Outdated Security Threatens Web Commerce
By John Markoff December 30, 2008, 10:15 am
UPDATED 11:48 a.m.: Added more information about a 2001 certificate problem that involved Microsoft.
A team of United States and European computer security researchers have used a cluster of several hundred Sony PlayStation 3 video-game machines to exploit a basic weakness in the software system used to protect commercial transactions made via the Internet.
The attack is possible because a handful of commercial organizations that provide components of the basic security infrastructure of the Internet are using an older security technology - despite years of warnings that it is now potentially obsolete. The flaw would make it possible for a criminal to redirect a Web surfer to a fake bank or online merchant without being detected by the security mechanism embedded in today's Web browsers. It could also be used to subvert e-mail communications and other applications that use cryptographic software for authentication and security.

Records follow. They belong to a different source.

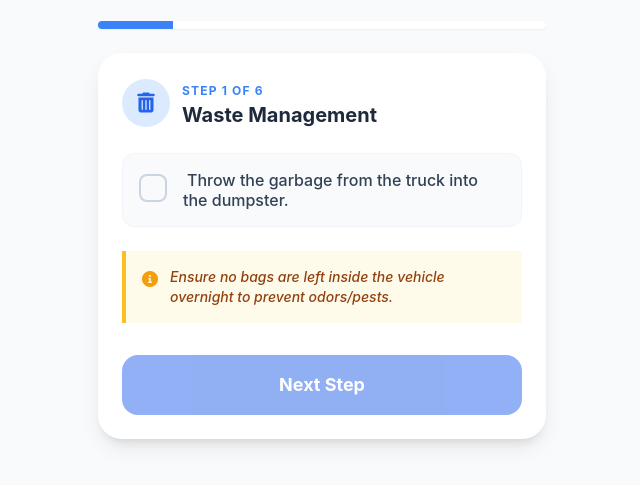
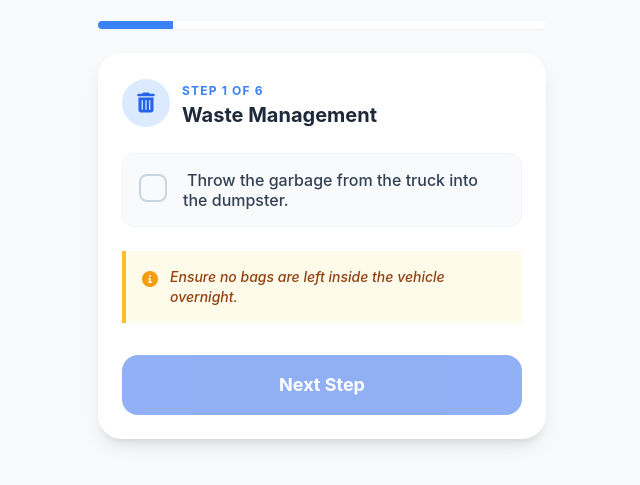
Before and after one commit to JosephSand/Closing-steps, a plain HTML site: page index.html in a window 1280 px wide. Shown: the part 91-576 px from the top of the page, without its empty margins (318-958 px from the left). Drawn offline with nearby package versions, Linux system fonts and the light colour scheme.

Commit message:
Update index.html

```diff
--- a/index.html
+++ b/index.html
@@ -78,17 +78,18 @@
                     "Throw the garbage from the truck into the dumpster."
                 ],
                 useLetters: false,
-                instruction: "Ensure no bags are left inside the vehicle overnight to prevent odors/pests."
+                instruction: "Ensure no bags are left inside the vehicle overnight."
             },
             {
                 id: 2,
-                title: "Machine Shutdown",
+                title: "Machine & Payment",
                 icon: "fa-ice-cream",
                 tasks: [
-                    "Turn off the Ice Cream Machine."
+                    "Turn off the Ice Cream Machine.",
+                    "Connect the Square reader."
                 ],
-                useLetters: false,
-                instruction: "Check the panel instructions. Ensure the toggle is set to OFF."
+                useLetters: true,
+                instruction: "Ensure the machine is fully OFF and the reader is charging for tomorrow."
             },
             {
                 id: 3,
@@ -113,7 +114,7 @@
                     "Turn off driving lights."
                 ],
                 useLetters: false,
-                instruction: "Ensure the keys are secured after ignition is off."
+                instruction: "Secure the keys once the engine is off."
             },
             {
                 id: 5,
@@ -123,10 +124,11 @@
                     "Seal Cones, Waffles, and Cartwheels airtight (keep them fresh and crunchy).",
                     "Seal all toppings.",
                     "Put Oreos and Shortcake in the freezer.",
-                    "Leave sprinkles (rainbow and chocolate) outside but close them tightly."
+                    "Leave sprinkles (rainbow and chocolate) outside but close them tightly.",
+                    "Close the milk and put it in the fridge if you have it outside."
                 ],
                 useLetters: true,
-                instruction: "Crunchy cones are our signature. Do not let air contact them!"
+                instruction: "Crunchy cones and cold milk are vital for quality!"
             },
             {
                 id: 6,
@@ -146,7 +148,7 @@
         let currentStepIndex = 0;
 
         function getLetter(index) {
-            return String.fromCharCode(97 + index); // 97 is 'a'
+            return String.fromCharCode(97 + index);
         }
 
         function renderStep() {
@@ -269,7 +271,6 @@
             }
         }
 
-        // Initialize
         window.onload = renderStep;
     </script>
 </body>
```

The demonstration underscores that the commercial infrastructure of the Internet, as well as its privacy and security, are based on an advanced branch of mathematics that in the future may become vulnerable to more powerful computing systems and more clever attackers.
Today's browsers display a tiny image of a padlock when a user has a secure connection to a Web site. This is intended to provide evidence that the Web site is legitimate, as the browser and the site exchange digital certificates provided by a certificate authority - a trusted third party.
Researchers have proved they can create fake certificates that will be accepted by the security system.